Getting Your Money’s Worth with Data Quality Investments
A new study from the University of Texas at Austin quantifies the ROI of investments in data quality.
- By James E. Powell
- November 15, 2010
Businesses are demanding more from IT, so it’s no surprise that they want to know if their investments in IT are actually improving the bottom line. Are employees more productive, can the enterprise grow and innovate, or can it plan and forecast more accurately?
The University of Texas at Austin, working with the Indian School of Business, designed a study to answer these very questions. The results of the study, published in Impacts of Effective Data on Business Innovation and Growth and released today, focus on the lifeblood of 150 Fortune 1000 enterprises -- data.
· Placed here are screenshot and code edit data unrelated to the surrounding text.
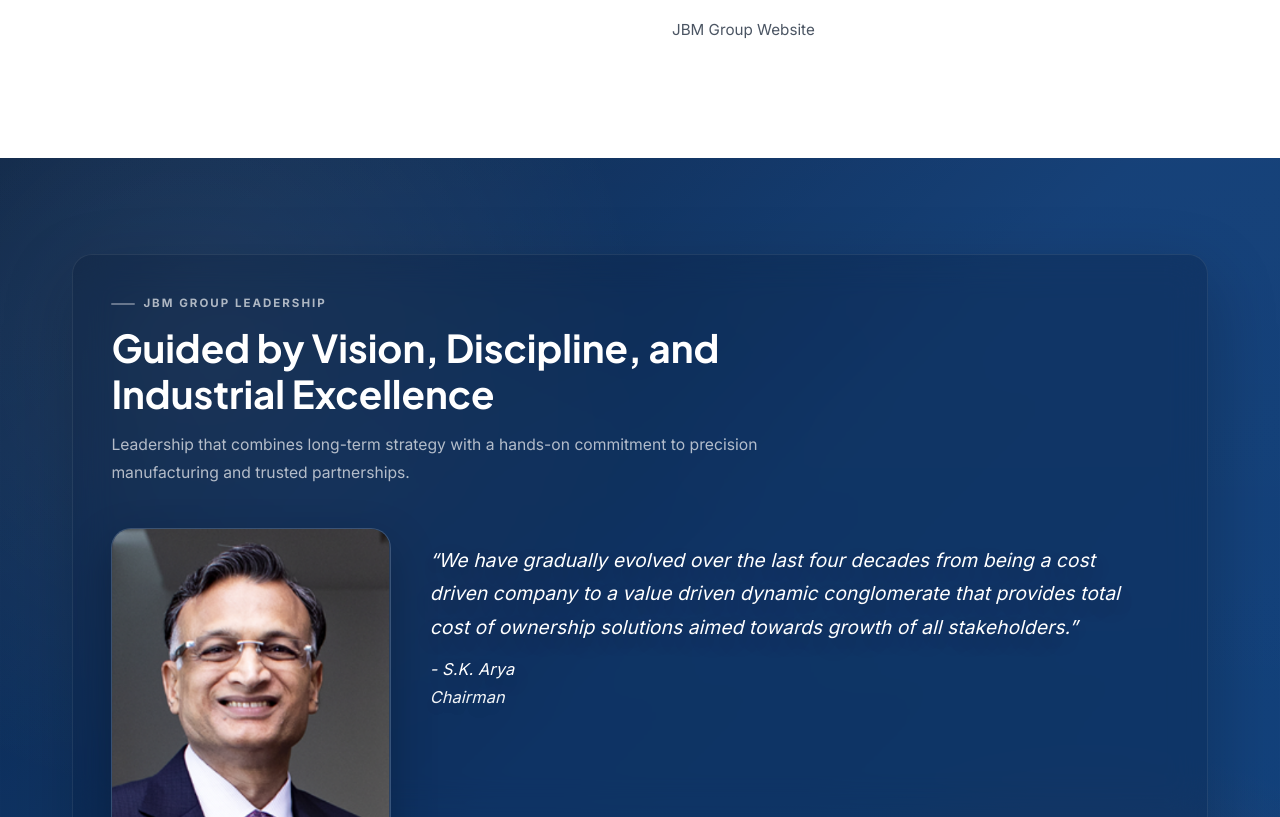
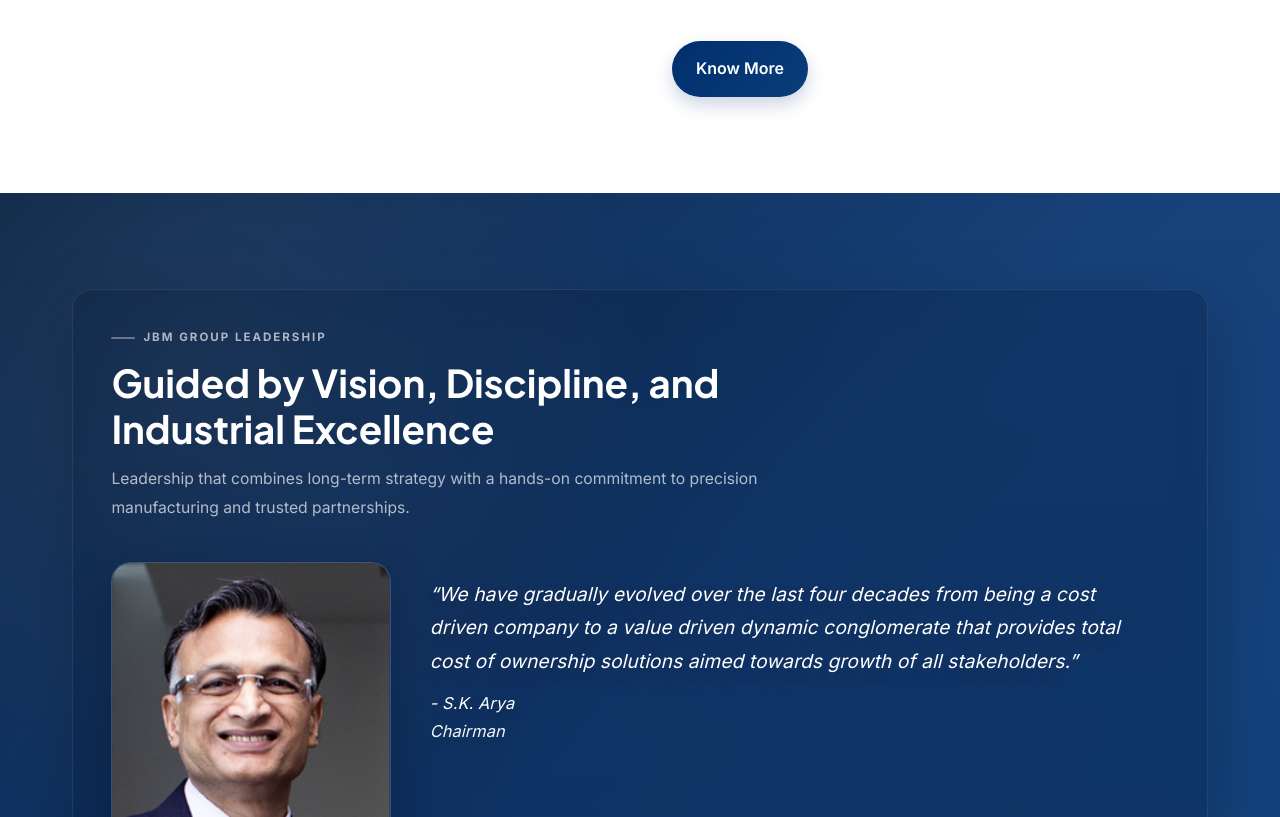
Before and after one commit to HarshalVanhere/JBMK-website, a plain HTML site: page about.html in a window 1280 px wide. Shown: the part 2018-2835 px from the top of the page. Drawn offline with Linux system fonts and the light colour scheme.

Commit message:
Group Website

```diff
--- a/about.html
+++ b/about.html
@@ -67,7 +67,9 @@
           <h2>Leveraging the Strength of JBM Group</h2>
           <p>JBMK Precision Components operates under the guidance and technological synergy of the JBM Group, one of India's leading conglomerates in automotive components, electric vehicles, and green energy infrastructure.</p>
           <p>Being a part of the JBM Group ecosystem provides JBMK with robust financial backing, exposure to global supply chains, and access to state-of-the-art materials testing and prototyping research labs, enabling us to execute large-scale, high-value enterprise engineering programs seamlessly.</p>
-          <p><a href="https://www.jbmgroup.com" target="_blank" rel="noopener noreferrer">JBM Group Website</a></p>
+          <div class="jbm-group-link-wrap">
+            <a href="https://www.jbmgroup.com" target="_blank" rel="noopener noreferrer" class="jbm-group-link">Know More</a>
+          </div>
         </div>
       </div>
     </div>
--- a/styles.css
+++ b/styles.css
@@ -1716,6 +1716,27 @@
   object-fit: contain;
   display: block;
   filter: drop-shadow(0 4px 10px rgba(0,0,0,0.05));
+}
+.jbm-group-link-wrap {
+  margin-top: 1.5rem;
+  display: inline-block;
+}
+.jbm-group-link {
+  display: inline-flex;
+  align-items: center;
+  justify-content: center;
+  background: linear-gradient(135deg, var(--primary) 0%, var(--primary-600) 100%);
+  color: var(--white);
+  padding: 0.9rem 1.5rem;
+  border-radius: var(--radius-full);
+  font-weight: 600;
+  text-decoration: none;
+  transition: transform var(--duration) var(--ease), box-shadow var(--duration) var(--ease);
+  box-shadow: 0 8px 18px rgba(0, 47, 108, 0.2);
+}
+.jbm-group-link:hover {
+  transform: translateY(-2px);
+  box-shadow: 0 12px 24px rgba(0, 47, 108, 0.26);
 }
 .rating-badge {
   display: inline-flex;
```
The study explored data quality, data accessibility, and the relevance of retrieved data to solving enterprises’ problems -- in other words, what made the data effective and how that impacts the enterprise.
The researchers conclude that there are “often dramatic impacts that even marginal investments in information technology can have when that technology addresses data quality, usability, and intelligence, whether it be using mobility or remote access solutions, analytics or business intelligence solutions, or a combination of the two.”
In the third chapter of the report, the study goes beyond examining the benefits of effective data that we all know. It actually quantifies the financial, customer, and operational impacts of effective data.
“While large-scale investments in Information Technology have certainly helped improve basic data access and quality, our findings suggest that there is still room for major performance gains through additional investments in better data,” the report points out.
Increasing data’s usability of data by just 10 percent can improve median total revenue by more than $2 billion annually directly due to increased employee productivity. The study also found that by making data more accessible, enterprises could realize an average savings of $271 million thanks to better asset utilization (defined as sales divided by total assets).
Investments in your data will likely more than pay for themselves, based on the study’s results. For example, an increase of just 10 percent in data intelligence added an average of $14.7 million in new-customer revenue at the firms studied.
The push for mobile data may also benefit organizations. According to the report, increasing data accessibility and intelligence drives innovation -- the firms studied increased revenue by an average of $17 million thanks to new products or services.
You can read all three parts of the report here http://www.sybase.com/detail?id=1082805. Access is free and requires no registration.
James E. Powell is the editorial director of the Business Intelligence Journal and BI This Week newsletter. You can contact him here.